> [EXERCISE INSTRUCTIONS] Would you retype every entry that follows without altering a word?

> [MATERIAL TO PROCESS]
________

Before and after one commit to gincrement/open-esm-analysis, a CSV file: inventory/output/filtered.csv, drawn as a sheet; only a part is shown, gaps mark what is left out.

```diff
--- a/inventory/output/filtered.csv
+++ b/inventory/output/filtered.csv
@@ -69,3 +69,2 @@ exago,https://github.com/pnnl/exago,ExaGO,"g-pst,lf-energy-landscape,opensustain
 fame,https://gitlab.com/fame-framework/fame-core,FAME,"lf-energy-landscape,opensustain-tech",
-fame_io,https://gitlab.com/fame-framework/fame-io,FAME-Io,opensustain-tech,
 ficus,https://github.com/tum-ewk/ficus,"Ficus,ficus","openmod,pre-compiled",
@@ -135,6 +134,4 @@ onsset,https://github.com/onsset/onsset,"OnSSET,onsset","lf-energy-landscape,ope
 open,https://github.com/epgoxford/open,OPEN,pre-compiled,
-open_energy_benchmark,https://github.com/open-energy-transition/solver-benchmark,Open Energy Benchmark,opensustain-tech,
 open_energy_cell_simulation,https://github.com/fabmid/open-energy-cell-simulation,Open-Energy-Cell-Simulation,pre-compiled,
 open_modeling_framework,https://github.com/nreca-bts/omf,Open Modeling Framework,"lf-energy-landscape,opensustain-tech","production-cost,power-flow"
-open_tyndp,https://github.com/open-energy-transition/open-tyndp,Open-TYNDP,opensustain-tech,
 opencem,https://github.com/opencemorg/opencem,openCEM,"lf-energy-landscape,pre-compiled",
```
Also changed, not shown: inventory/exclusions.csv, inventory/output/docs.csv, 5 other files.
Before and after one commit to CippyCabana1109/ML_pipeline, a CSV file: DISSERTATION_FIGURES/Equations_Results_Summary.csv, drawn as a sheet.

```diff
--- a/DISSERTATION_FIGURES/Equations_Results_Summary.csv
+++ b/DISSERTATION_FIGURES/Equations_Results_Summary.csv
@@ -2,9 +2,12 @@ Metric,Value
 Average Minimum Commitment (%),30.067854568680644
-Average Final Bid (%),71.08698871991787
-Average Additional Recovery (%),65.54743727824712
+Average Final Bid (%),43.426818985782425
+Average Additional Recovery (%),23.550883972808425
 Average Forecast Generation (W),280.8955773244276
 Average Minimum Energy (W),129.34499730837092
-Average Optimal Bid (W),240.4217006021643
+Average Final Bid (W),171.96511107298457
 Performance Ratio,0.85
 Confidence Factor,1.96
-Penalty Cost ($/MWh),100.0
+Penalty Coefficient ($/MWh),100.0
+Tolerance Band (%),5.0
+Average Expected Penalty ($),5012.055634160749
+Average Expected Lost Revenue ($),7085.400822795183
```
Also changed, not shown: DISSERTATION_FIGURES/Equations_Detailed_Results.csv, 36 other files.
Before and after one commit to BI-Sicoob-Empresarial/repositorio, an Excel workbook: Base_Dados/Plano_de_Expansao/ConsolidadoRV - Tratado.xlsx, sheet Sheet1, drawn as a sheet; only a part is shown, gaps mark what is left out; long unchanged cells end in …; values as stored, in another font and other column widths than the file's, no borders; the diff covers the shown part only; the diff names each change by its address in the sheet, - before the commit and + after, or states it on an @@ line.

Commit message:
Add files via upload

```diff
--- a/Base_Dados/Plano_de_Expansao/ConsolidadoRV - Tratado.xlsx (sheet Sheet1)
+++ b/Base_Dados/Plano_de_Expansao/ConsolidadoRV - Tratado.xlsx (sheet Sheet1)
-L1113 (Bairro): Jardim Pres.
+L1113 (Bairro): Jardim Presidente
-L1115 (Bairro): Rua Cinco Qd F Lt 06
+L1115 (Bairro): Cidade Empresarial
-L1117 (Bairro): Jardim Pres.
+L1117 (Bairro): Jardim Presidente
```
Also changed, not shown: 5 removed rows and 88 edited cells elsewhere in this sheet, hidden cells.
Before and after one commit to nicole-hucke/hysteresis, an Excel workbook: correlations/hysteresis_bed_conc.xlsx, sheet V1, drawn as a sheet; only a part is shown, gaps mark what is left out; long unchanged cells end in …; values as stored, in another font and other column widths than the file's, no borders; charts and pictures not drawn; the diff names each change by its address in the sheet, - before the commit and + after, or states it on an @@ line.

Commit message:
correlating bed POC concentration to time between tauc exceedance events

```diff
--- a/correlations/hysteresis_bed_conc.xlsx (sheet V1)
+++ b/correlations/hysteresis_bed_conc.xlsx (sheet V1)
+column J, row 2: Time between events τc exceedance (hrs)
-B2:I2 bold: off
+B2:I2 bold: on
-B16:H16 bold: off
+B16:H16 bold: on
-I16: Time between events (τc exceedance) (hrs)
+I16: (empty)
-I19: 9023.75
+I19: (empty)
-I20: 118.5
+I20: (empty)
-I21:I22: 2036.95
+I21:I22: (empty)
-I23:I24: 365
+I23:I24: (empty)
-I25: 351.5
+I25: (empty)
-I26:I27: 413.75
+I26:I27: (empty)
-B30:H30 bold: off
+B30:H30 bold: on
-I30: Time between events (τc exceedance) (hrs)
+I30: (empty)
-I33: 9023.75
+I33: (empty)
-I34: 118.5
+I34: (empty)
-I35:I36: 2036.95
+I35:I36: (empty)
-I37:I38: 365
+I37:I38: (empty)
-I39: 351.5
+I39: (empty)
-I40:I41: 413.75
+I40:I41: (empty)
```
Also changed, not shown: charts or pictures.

________

> [EXERCISE RESPONSE]
Before and after one commit to gincrement/open-esm-analysis, a CSV file: inventory/output/filtered.csv, drawn as a sheet; only a part is shown, gaps mark what is left out.

```diff
--- a/inventory/output/filtered.csv
+++ b/inventory/output/filtered.csv
@@ -69,3 +69,2 @@ exago,https://github.com/pnnl/exago,ExaGO,"g-pst,lf-energy-landscape,opensustain
 fame,https://gitlab.com/fame-framework/fame-core,FAME,"lf-energy-landscape,opensustain-tech",
-fame_io,https://gitlab.com/fame-framework/fame-io,FAME-Io,opensustain-tech,
 ficus,https://github.com/tum-ewk/ficus,"Ficus,ficus","openmod,pre-compiled",
@@ -135,6 +134,4 @@ onsset,https://github.com/onsset/onsset,"OnSSET,onsset","lf-energy-landscape,ope
 open,https://github.com/epgoxford/open,OPEN,pre-compiled,
-open_energy_benchmark,https://github.com/open-energy-transition/solver-benchmark,Open Energy Benchmark,opensustain-tech,
 open_energy_cell_simulation,https://github.com/fabmid/open-energy-cell-simulation,Open-Energy-Cell-Simulation,pre-compiled,
 open_modeling_framework,https://github.com/nreca-bts/omf,Open Modeling Framework,"lf-energy-landscape,opensustain-tech","production-cost,power-flow"
-open_tyndp,https://github.com/open-energy-transition/open-tyndp,Open-TYNDP,opensustain-tech,
 opencem,https://github.com/opencemorg/opencem,openCEM,"lf-energy-landscape,pre-compiled",
```
Also changed, not shown: inventory/exclusions.csv, inventory/output/docs.csv, 5 other files.
Before and after one commit to CippyCabana1109/ML_pipeline, a CSV file: DISSERTATION_FIGURES/Equations_Results_Summary.csv, drawn as a sheet.

```diff
--- a/DISSERTATION_FIGURES/Equations_Results_Summary.csv
+++ b/DISSERTATION_FIGURES/Equations_Results_Summary.csv
@@ -2,9 +2,12 @@ Metric,Value
 Average Minimum Commitment (%),30.067854568680644
-Average Final Bid (%),71.08698871991787
-Average Additional Recovery (%),65.54743727824712
+Average Final Bid (%),43.426818985782425
+Average Additional Recovery (%),23.550883972808425
 Average Forecast Generation (W),280.8955773244276
 Average Minimum Energy (W),129.34499730837092
-Average Optimal Bid (W),240.4217006021643
+Average Final Bid (W),171.96511107298457
 Performance Ratio,0.85
 Confidence Factor,1.96
-Penalty Cost ($/MWh),100.0
+Penalty Coefficient ($/MWh),100.0
+Tolerance Band (%),5.0
+Average Expected Penalty ($),5012.055634160749
+Average Expected Lost Revenue ($),7085.400822795183
```
Also changed, not shown: DISSERTATION_FIGURES/Equations_Detailed_Results.csv, 36 other files.
Before and after one commit to BI-Sicoob-Empresarial/repositorio, an Excel workbook: Base_Dados/Plano_de_Expansao/ConsolidadoRV - Tratado.xlsx, sheet Sheet1, drawn as a sheet; only a part is shown, gaps mark what is left out; long unchanged cells end in …; values as stored, in another font and other column widths than the file's, no borders; the diff covers the shown part only; the diff names each change by its address in the sheet, - before the commit and + after, or states it on an @@ line.

Commit message:
Add files via upload

```diff
--- a/Base_Dados/Plano_de_Expansao/ConsolidadoRV - Tratado.xlsx (sheet Sheet1)
+++ b/Base_Dados/Plano_de_Expansao/ConsolidadoRV - Tratado.xlsx (sheet Sheet1)
-L1113 (Bairro): Jardim Pres.
+L1113 (Bairro): Jardim Presidente
-L1115 (Bairro): Rua Cinco Qd F Lt 06
+L1115 (Bairro): Cidade Empresarial
-L1117 (Bairro): Jardim Pres.
+L1117 (Bairro): Jardim Presidente
```
Also changed, not shown: 5 removed rows and 88 edited cells elsewhere in this sheet, hidden cells.
Before and after one commit to nicole-hucke/hysteresis, an Excel workbook: correlations/hysteresis_bed_conc.xlsx, sheet V1, drawn as a sheet; only a part is shown, gaps mark what is left out; long unchanged cells end in …; values as stored, in another font and other column widths than the file's, no borders; charts and pictures not drawn; the diff names each change by its address in the sheet, - before the commit and + after, or states it on an @@ line.

Commit message:
correlating bed POC concentration to time between tauc exceedance events

```diff
--- a/correlations/hysteresis_bed_conc.xlsx (sheet V1)
+++ b/correlations/hysteresis_bed_conc.xlsx (sheet V1)
+column J, row 2: Time between events τc exceedance (hrs)
-B2:I2 bold: off
+B2:I2 bold: on
-B16:H16 bold: off
+B16:H16 bold: on
-I16: Time between events (τc exceedance) (hrs)
+I16: (empty)
-I19: 9023.75
+I19: (empty)
-I20: 118.5
+I20: (empty)
-I21:I22: 2036.95
+I21:I22: (empty)
-I23:I24: 365
+I23:I24: (empty)
-I25: 351.5
+I25: (empty)
-I26:I27: 413.75
+I26:I27: (empty)
-B30:H30 bold: off
+B30:H30 bold: on
-I30: Time between events (τc exceedance) (hrs)
+I30: (empty)
-I33: 9023.75
+I33: (empty)
-I34: 118.5
+I34: (empty)
-I35:I36: 2036.95
+I35:I36: (empty)
-I37:I38: 365
+I37:I38: (empty)
-I39: 351.5
+I39: (empty)
-I40:I41: 413.75
+I40:I41: (empty)
```
Also changed, not shown: charts or pictures.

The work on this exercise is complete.